For example, mercury, which is present in greater concentrations the higher up the food chain you go, is also a factor in prostate cancer. Equally, farmed fish are as polluted as their "toxic soup" environments/diets, so I imagine that the hefty dose of PCBs/heavy metals along for the ride with the O3s would cancel out some of the latter's benefits from a cancer-prevention view.
Edit: a quick Google search reveals a rather graphic insight into the exact ingredients of this "toxic soup".
on May 23, 2011
at 11:31 AM
Rather than ask my question, I am posting on this thread.

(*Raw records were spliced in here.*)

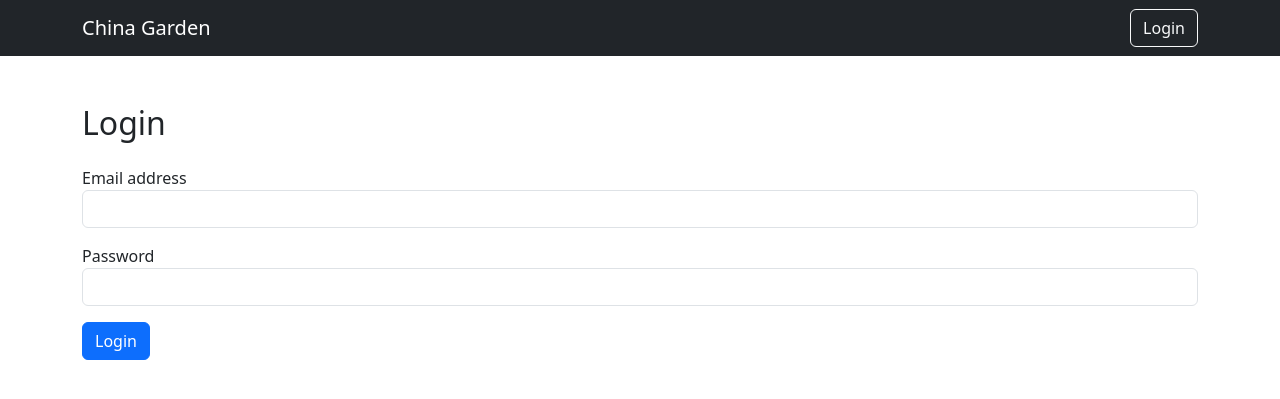
Repository: profbkmurage/soms
Page: /
An editor plug-in stored every save of this project. The page is shown before and after a run of saves, followed by the edit.
The browser window is 1280 px wide. The pictures show the whole page.
The page's requests for data from a server got no answer. The project was rebuilt for these pictures with package versions that can differ from the ones it lists, and the page was loaded fresh each time. No one was signed in, and anything a server would have sent is missing. Also part of the build but not shown: vite.config.js, src/pages/signUp.jsx, src/pages/settings.jsx, src/services/uploadImage.js, src/components/Product.jsx, src/components/AddStockModal.jsx, src/components/ProductCard.jsx, src/components/ProductList.jsx and 4 more.

Above is the page before, as saved 2025-07-29 19:24:26.

After the next 2 saves:
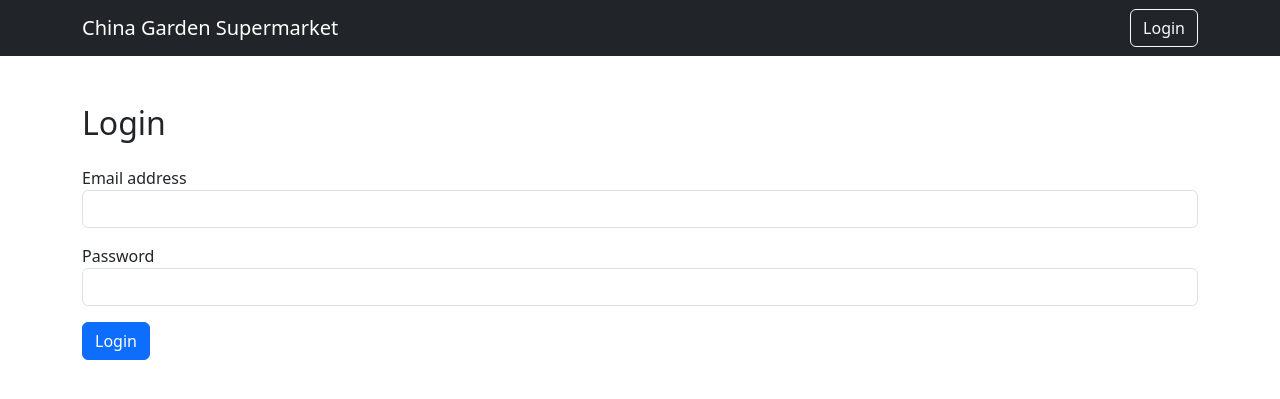
The 2 saves are shown as one change because they came seconds apart.
The last was saved 6 s later.
--- a/src/components/Navbar.jsx
+++ b/src/components/Navbar.jsx
@@ -12,7 +12,7 @@ const Navbar = ({ editMode, addStockMode, onToggleEdit, onToggleAddStock }) => {
     <nav className='navbar navbar-expand-lg navbar-dark bg-dark'>
       <div className='container'>
         <Link className='navbar-brand' to='/'>
-          China Garden
+          China Garden Supermarket
         </Link>
 
         <div className='d-flex gap-2'>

As an older woman eating grain free, sugar free, seed oil free and low carb, do I take 1 tsp. Carlson Cod liver oil to help omega 3s since I can't eat grass fed beef (Kurt Harris), do I eat no more than 1 lb. salmon a week (Paul Jaminet), and what about my friend with bone cancer...no fish oil?
on May 22, 2011
at 03:28 AM
I would be much more cautious when you administer DHA to those susceptible to developing prostate cancer (as the study was).
1 tbsp of fish oil per day is equivalent to 4.8g of n-3 and about 1.5g of DHA. Do you realize how much fish consumption that is: ~1,800g of fish per day. The Japanese only consume around 60g of fish per day or 150mg of n-3. Not even those Inuits or Eskimos could consume that much fish in a day. I think the math is correct here. Somebody point out if it's not. ~1/3 of DHA per n-3. That's what we're talking about. Even a teaspoon of fish oil is equilvanet to eating 600g of fatty fish from the North Sea.
The fish oil is a very concentrated form of DHA, EPA and other n-3 acids. Presumably, it is necessary if you eat a SAD where n-6 trumps n-3. But a tablespoon or more each day for something that only accrues benefit through this "balancing act"? Maybe the Inuits and Eskimos don't get cancer because they never get to consume 1,800g+ of fish.
That's the point that gets missed. The difference between what works and what doesn't is the dose: At a low dose, fish oil seems to work. At 1 tbsp? I'm not so sure.